What the task requires:
Go line by line through the entries and show those that hold the string "background".

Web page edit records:
○ ○ ○ ○ ○ ○ ○
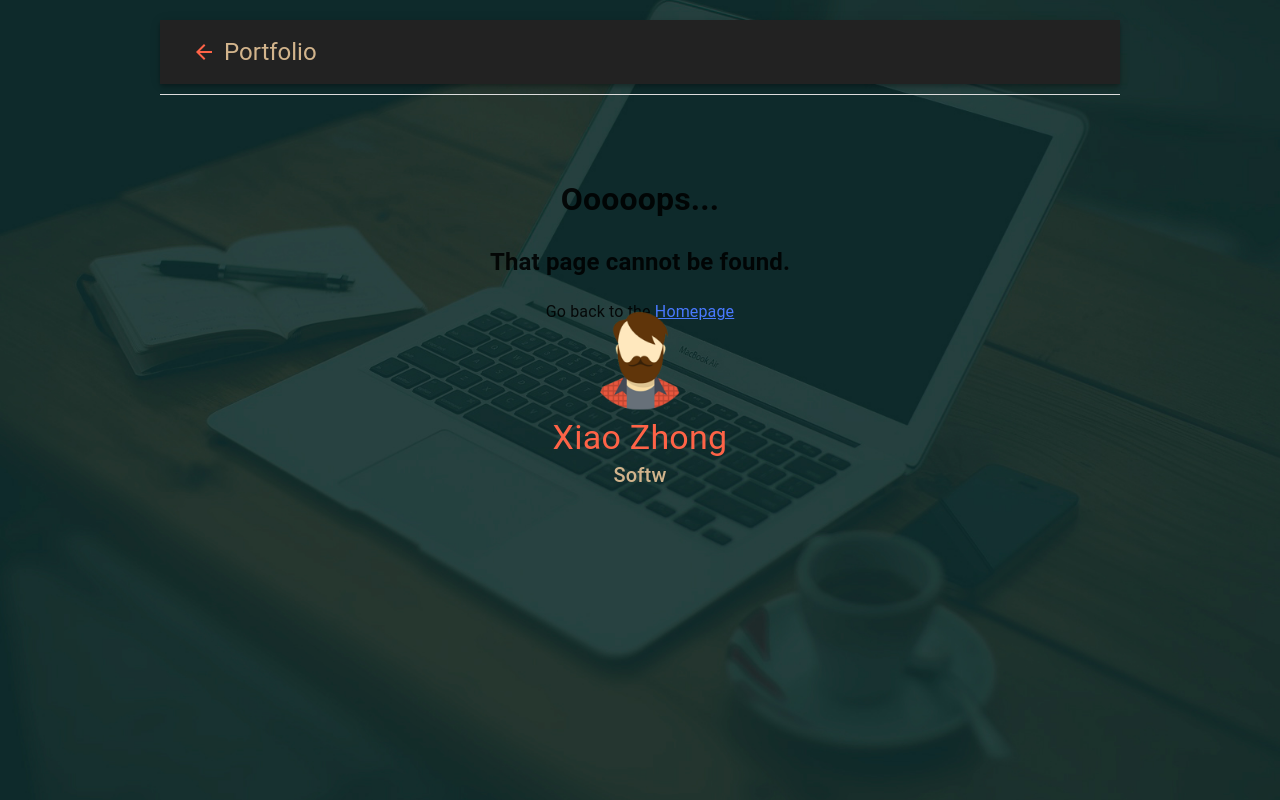
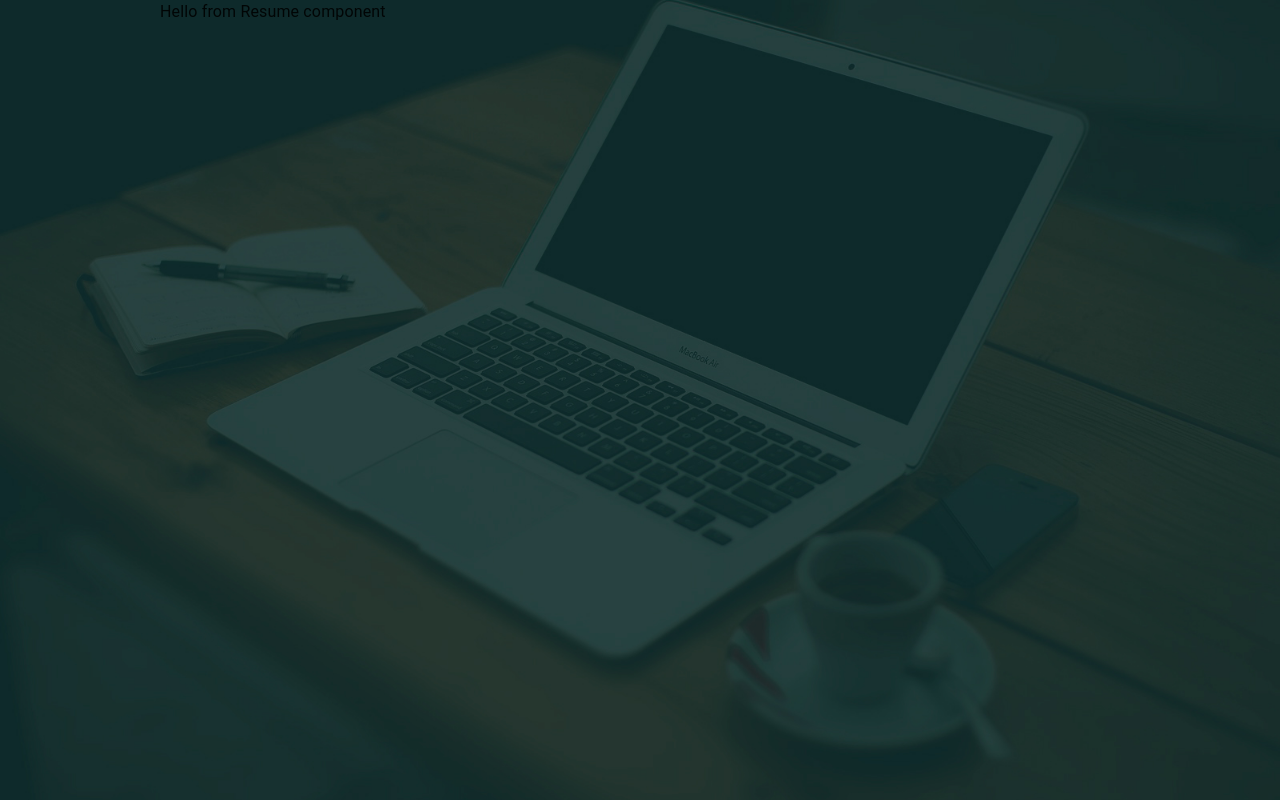
Before and after one commit to Xiao009/Xiao_Personal_Web, a Next.js app: page /Resume in a window 1280 px wide. Before the commit this address had no page. Built offline with nearby package versions, Linux system fonts and the light colour scheme.

Commit message:
Update with emptyLayout feature
It can jump to a new page without affect other page layout

```diff
--- /dev/null
+++ b/comps/EmptyLayout.js
@@ -0,0 +1,5 @@
+import React from "react";
+
+export default function EmptyLayout({ children }) {
+  return <>{children}</>;
+}
--- a/comps/Navbar.js
+++ b/comps/Navbar.js
@@ -34,18 +34,22 @@ const menuItems = [
   {
     listIcon: <Home />,
     listText: "Home",
+    listPath: "/",
   },
   {
     listIcon: <AssignmentInd />,
     listText: "Resume",
+    listPath: "/Resume",
   },
   {
     listIcon: <Apps />,
     listText: "Portfolio",
+    listPath: "/",
   },
   {
     listIcon: <ContactMail />,
     listText: "Contacts",
+    listPath: "/",
   },
 ];
 
@@ -86,6 +90,8 @@ export default function Navbar() {
                 color: "tan",
               },
             }}
+            component={Link}
+            href={lsItem.listPath}
           >
             <ListItemIcon>{lsItem.listIcon}</ListItemIcon>
             <ListItemText primary={lsItem.listText} />
--- a/comps/layout.js
+++ b/comps/layout.js
@@ -3,17 +3,29 @@ import CssBaseline from "@mui/material/CssBaseline";
 import Navbar from "./Navbar";
 import Header from "./Header";
 import Particle from "./ParticleBg";
+import { useRouter } from "next/router";
 
 export default function Layout({ children }) {
+  const router = useRouter();
+
+  // Check if the current route matches the ones that should use the empty layout
+  const useEmptyLayout = ["/Resume"].includes(router.pathname);
+
   return (
     <>
       <div className="content">
         <CssBaseline />
         {/* <Particle /> Move Particle component here */}
-        <Navbar />
-        <Header />
+        {!useEmptyLayout && (
+          <>
+            {/* <Particle /> */}
+            <Navbar />
+            <Header />
+          </>
+        )}
         <main>{children}</main>
         {/* <Footer /> */}
+        {/* {!useEmptyLayout && <Footer />} */}
       </div>
     </>
   );
--- /dev/null
+++ b/src/pages/Resume.js
@@ -0,0 +1,10 @@
+import React from "react";
+import EmptyLayout from "../../comps/EmptyLayout";
+
+export default function Resume() {
+  return (
+    <EmptyLayout>
+      <div>Hello from Resume component</div>
+    </EmptyLayout>
+  );
+}
```
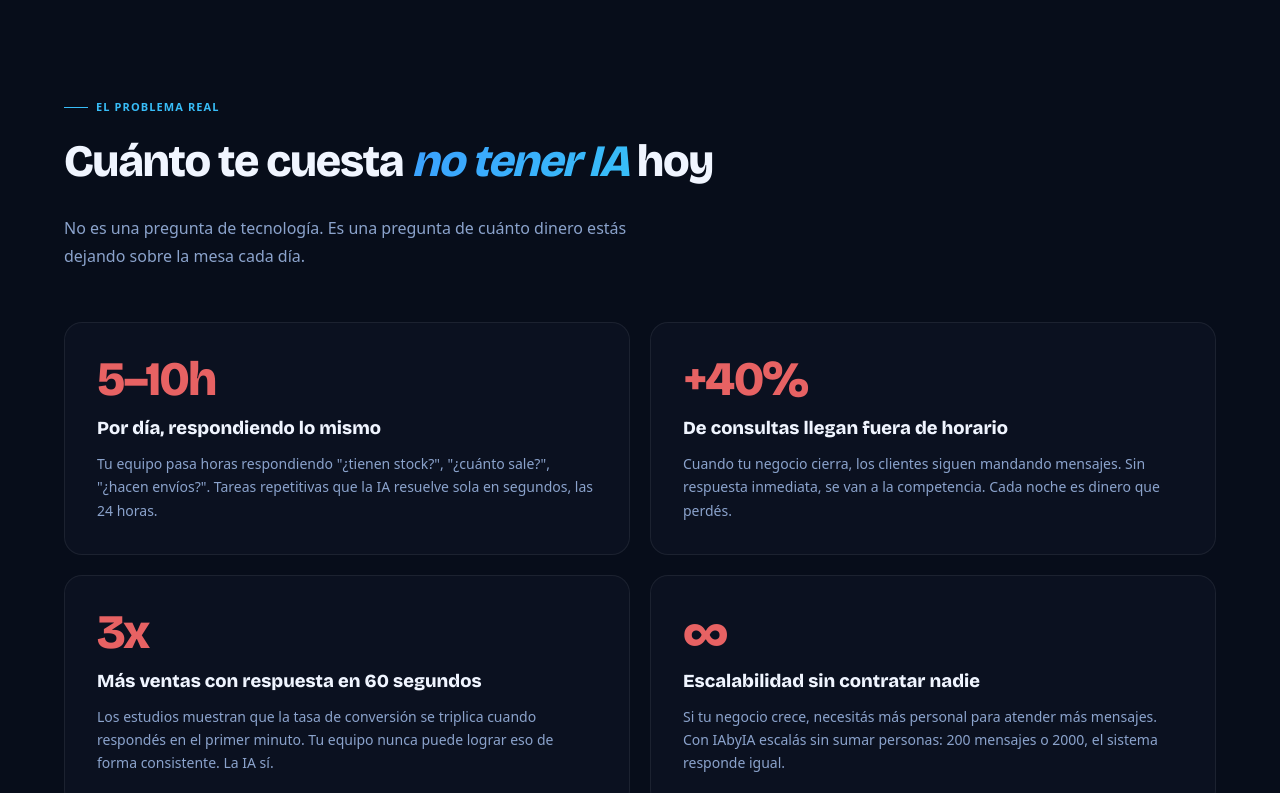
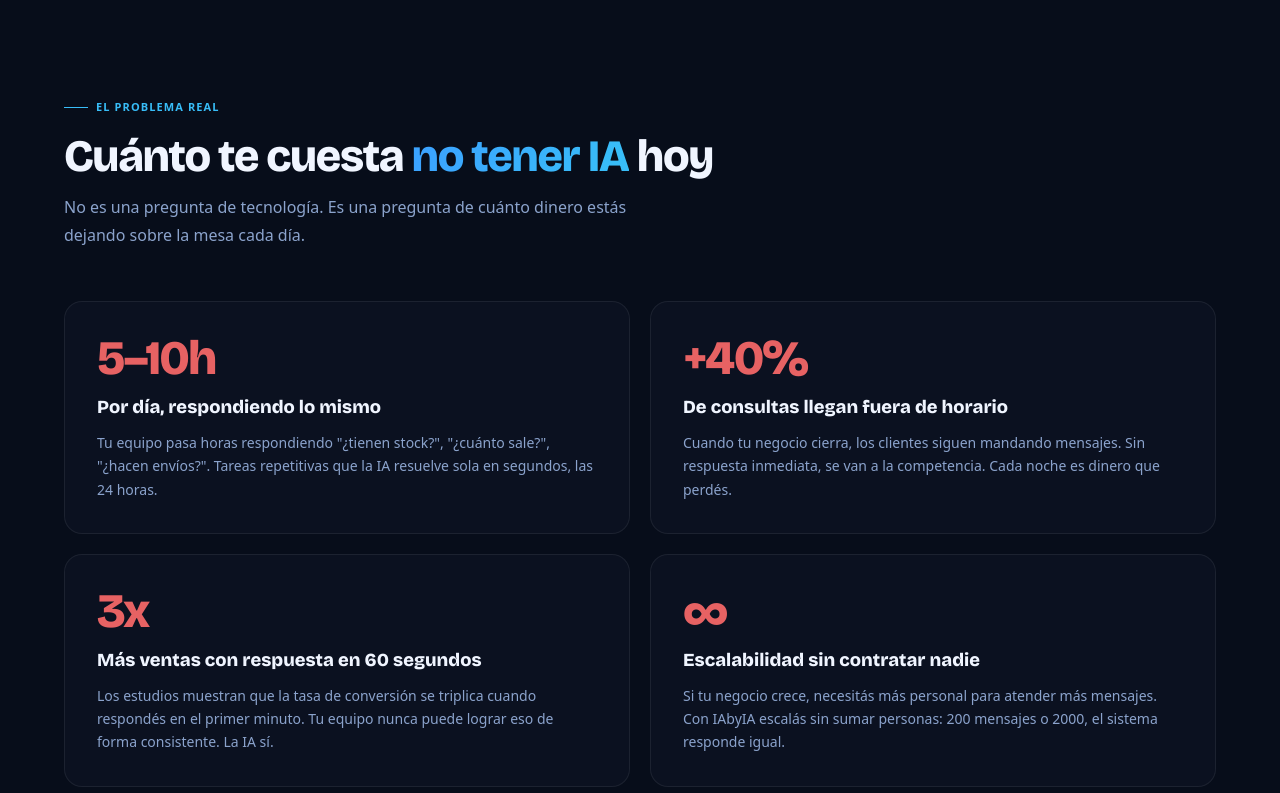
Before and after one commit to ignarru/vsl_landing, a Next.js app: page / in a window 1280 px wide. Shown: the part 1030-1823 px from the top of the page. Built offline with nearby package versions, Linux system fonts and the light colour scheme.

Commit message:
Update globals.css

```diff
--- a/src/app/globals.css
+++ b/src/app/globals.css
@@ -61,7 +61,7 @@ nav, main, footer, section, header { z-index: 1; }
 h1, h2, h3 {
   font-family: 'Bricolage Grotesque', sans-serif;
   font-weight: 800;
-  line-height: 1.08;
+  line-height: 1.1;
   letter-spacing: -0.03em;
   color: var(--color-ink);
 }
@@ -71,11 +71,7 @@ h1, h2, h3 {
   -webkit-background-clip: text;
   -webkit-text-fill-color: transparent;
   background-clip: text;
-  display: inline-block;
-  padding: 0.05em 0.05em 0.25em 0.05em;
-  margin: -0.05em -0.05em 0 -0.05em;
-  line-height: 1.3;
-  vertical-align: baseline;
+  font-style: normal;
 }
 
 /* ─────────────────────────────────────────
@@ -1033,7 +1029,7 @@ h1, h2, h3 {
   font-weight: 800;
   font-size: clamp(2.2rem, 5vw, 3.6rem);
   letter-spacing: -0.03em;
-  line-height: 1.18;
+  line-height: 1.1;
   color: var(--color-ink);
   margin-bottom: 20px;
 }
```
○ ○ ○ ○ ○ ○ ○
Output:
   -webkit-background-clip: text;
   background-clip: text;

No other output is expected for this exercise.